Cogdill wants to expand a bill that would help farmers find affordable
alternatives to agricultural burning. The Modesto Republican met Wednesday
with about 30 agriculture, energy, air and waste management officials intent
on helping farmers with the expensive prospect of phasing out open-field
burning by 2010. <more> Sacramento Bee, February 26, 2004.
Pesticide-linked illnesses up in 2002, says DPR -- The California Department of Pesticide Regulation today released its 2002 summary of pesticide illness information. DPR investigated 1,859 potential cases of pesticide illness in 2002, compared to 979 cases in 2001. Pesticides were found to be at least a possible factor in 1,316 cases in 2002, compared to 616 cases the previous year. (Each case represents a person.) <more> Department of Pesticide Regulation press release Feb. 26, 2004
coverage Feb. 27, 2004
Dormant Spray Rules drafted,
posted to DPR website - - Concerns about pesticide runoff from winter
pesticide applications have prompted the California Department of pesticide
regulation to draft language for new dormant season pesticide spray
regulations. Those new proposed regulations are now available on the DPR website
www.cdpr.ca.gov/docs/ds/index.htm (Dept. of
Pesticide Regulation, Feb. 19, 2004)
Burn ag waste! No,
chip it! No, burn it! No, chip it! No ... - -
A lot of press has
been given lately to burning agricultural waste. Usually the writer is of the
opinion that since we all suffer from the effects of bad air quality, then
farmers should have stiffer burning restrictions. Writers are quick to offer
alternatives, such as shredding, chipping or just leaving prunings in the field.
<more> Modesto Bee, Feb. 10, 2004
Burning Wood Better for Environment
- - If all wood
burning were stopped, our air quality would get worse, not better. Burning wood is natural and good for our environment and is an
important part of the cycle of life on Earth.

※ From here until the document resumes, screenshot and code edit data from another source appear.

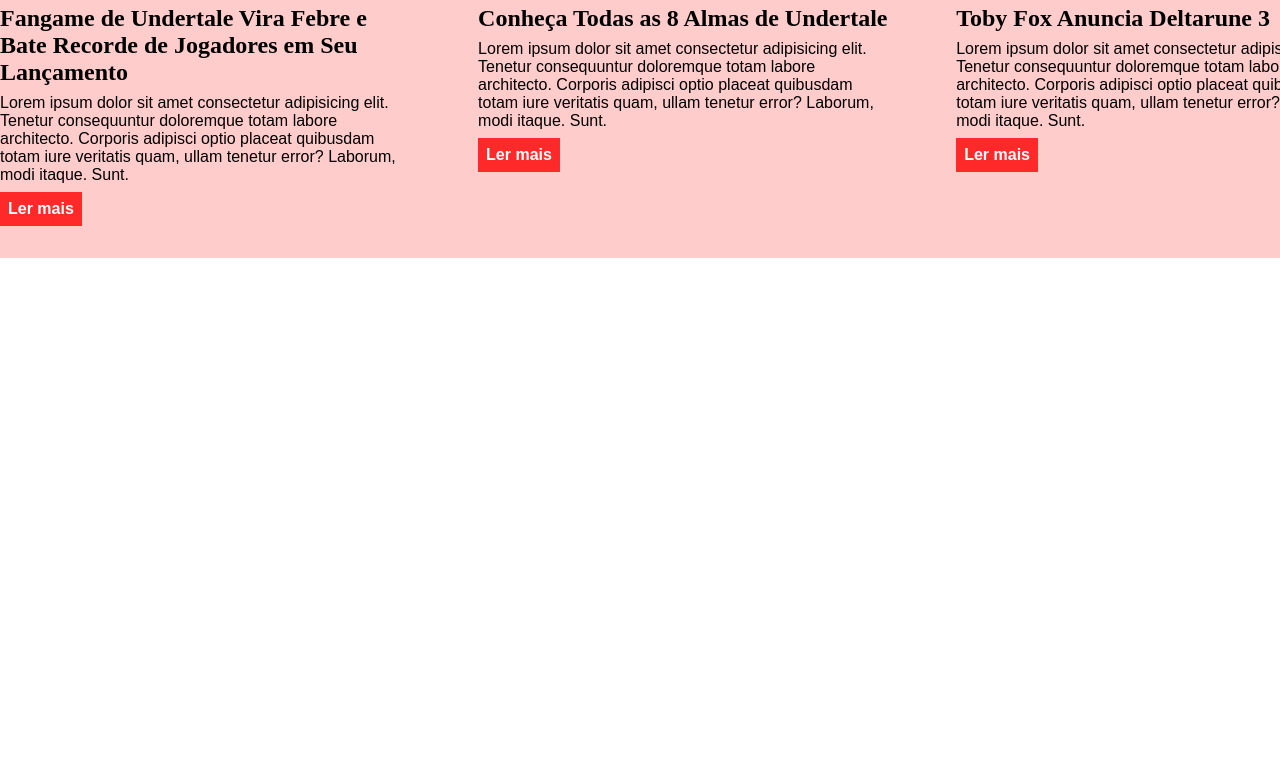
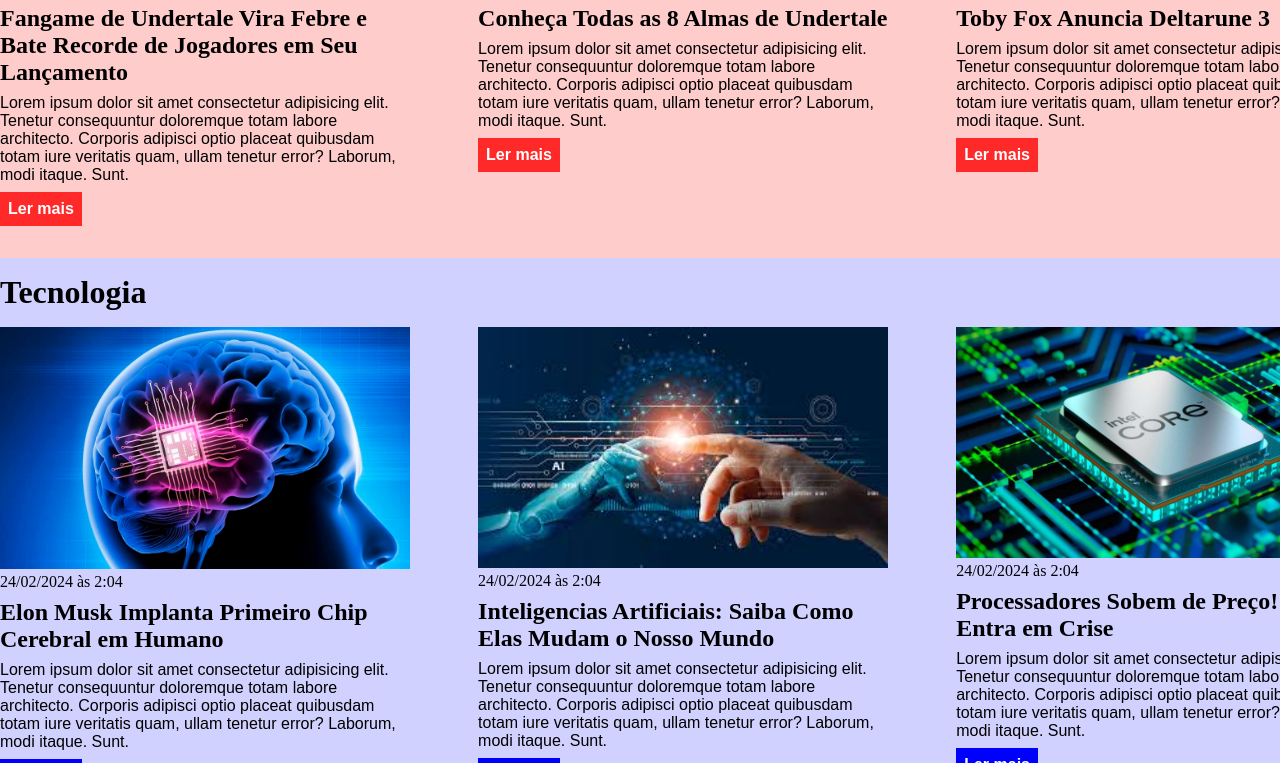
Before and after one commit to pedrocauan/curso_ebac_frontend, a plain HTML site: page index.html in a window 1280 px wide. Shown: the part 2037-2800 px from the top of the page. Before the commit the page ends 2295 px from the top, so only its background shows below. Drawn offline with Linux system fonts and the light colour scheme.

Commit message:
Adicionando a sessão de Tecnologia

```diff
--- a/index.html
+++ b/index.html
@@ -24,6 +24,9 @@
                     </li>
                     <li>
                         <a href="#games" title="Ir para a seção de jogos">Jogos</a>
+                    </li>
+                    <li>
+                        <a href="#technology" title="Ir para a seção de tecnologia">Tecnologia</a>
                     </li>
                 </ul>
             </nav>
@@ -207,6 +210,60 @@
             </div>
         </div>
     </section>
+        <!-- == Sessão de Tecnologia == -->
+        <section id="technology">
+            <div class="container">
+                <h2>Tecnologia</h2>
+                <!-- == Artigos da sessão de Tecnologia == -->
+                <div class="articles">
+                    <article>
+                        <img src="./imagens/chip-cerebral.jpg" alt="Imagem de um cérebro humano com um chip cerebral implantado" />
+                        <header>
+                            <time>24/02/2024 às 2:04</time>
+                        </header>
+                        <h3>Elon Musk Implanta Primeiro Chip Cerebral em Humano</h3>
+                        <p>
+                            Lorem ipsum dolor sit amet consectetur adipisicing elit. Tenetur consequuntur doloremque totam
+                            labore
+                            architecto. Corporis adipisci optio placeat quibusdam totam iure veritatis quam, ullam tenetur
+                            error?
+                            Laborum, modi itaque. Sunt.
+                        </p>
+                        <a href="#" title="Leia a notícia completa">Ler mais</a>
+                    </article>
+                    <article>
+                        <img src="./imagens/inteligencia.jpeg" alt="Imagem de uma mão robótica e uma mão humana se tocando e formando uma energia luminosa amarela com a ponta de seus dedos indicadores" />
+                        <header>
+                            <time>24/02/2024 às 2:04</time>
+                        </header>
+                        <h3>Inteligencias Artificiais: Saiba Como Elas Mudam o Nosso Mundo</h3>
+                        <p>
+                            Lorem ipsum dolor sit amet consectetur adipisicing elit. Tenetur consequuntur doloremque totam
+                            labore
+                            architecto. Corporis adipisci optio placeat quibusdam totam iure veritatis quam, ullam tenetur
+                            error?
+                            Laborum, modi itaque. Sunt.
+                        </p>
+                        <a href="#" title="Leia a notícia completa">Ler mais</a>
+                    </article>
+                    <article>
+                        <img src="./imagens/intel.jpg" alt="Imagem de um processador intel" />
+                        <header>
+                            <time>24/02/2024 às 2:04</time>
+                        </header>
+                        <h3>Processadores Sobem de Preço!! Intel Entra em Crise</h3>
+                        <p>
+                            Lorem ipsum dolor sit amet consectetur adipisicing elit. Tenetur consequuntur doloremque totam
+                            labore
+                            architecto. Corporis adipisci optio placeat quibusdam totam iure veritatis quam, ullam tenetur
+                            error?
+                            Laborum, modi itaque. Sunt.
+                        </p>
+                        <a href="#" title="Leia a notícia completa">Ler mais</a>
+                    </article>
+                </div>
+            </div>
+        </section>
 </body>
 
 </html>
--- a/main.css
+++ b/main.css
@@ -118,3 +118,7 @@
 #games .articles article a {
     background-color: rgba(255, 0, 0, 0.8);
 }
+
+#technology {
+    background-color: rgba(0, 0, 255, 0.18);
+}
```
Also changed, not shown: imagens/chip-cerebral.jpg (added), imagens/intel.jpg (added), imagens/inteligencia.jpeg (added).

The article ("Burning
deadline puts ag in bind," front page, Jan. 19) reported that farm burning
of 1.1 million tons of ag wood in the valley accounts for 10 tons of
particle pollution daily and about 12 tons of smog-making gases.
Modesto Bee, Jan. 30, 2004
Valley PM10 plan
gets tentative EPA OK - -
gave tentative approval Wednesday to a new cleanup plan for dust, soot and other
small particles in the San Joaquin Valley's air. But an environmental law group
quickly threatened to sue -- again -- if the approval is made final.
<more> The Fresno Bee Thursday, January 29,
Farmers' runoff targeted: Water board hopes plan will help lessen toxic water
pollution - - SACRAMENTO -- The state's top water pollution cops signed
off on a program Thursday that would for the first time require Central Valley
farmers to pay attention to toxic water pollution that may drain from their
Stockton Record January 23, 2004
Farmers do a slow burn - -
The clock is ticking for growers
who rely on cheap open-field burning to dispose of prunings and uprooted
orchards from millions of acres in the San Joaquin Valley. The state will
phase out agricultural waste burning beginning in June 2005 under a new law
designed to help clean Valley air, which is among the most lung-damaging in
<more> The Fresno Bee
January 18, 2004
EQIP funding deadline
looming for farmers - - The deadline
looms for an incentives program designed to make it easier for farmers to be
gentler on the environment. It’s called the Environmental Quality Incentives
Program, and it’s all about taking a financial load off farmers who want to
invest in responsible farming.
<more> Merced Sun-Star January 12, 2004
DeltaKeeper sues state over pesticide--The Stockton-based environmental group DeltaKeeper and an anti-pesticide group sued the state last week, charging the Department of Pesticide Regulation has acted illegally by ignoring problems caused by a popular pesticide. <more> The Stockton Record Monday, Dec. 8, 2003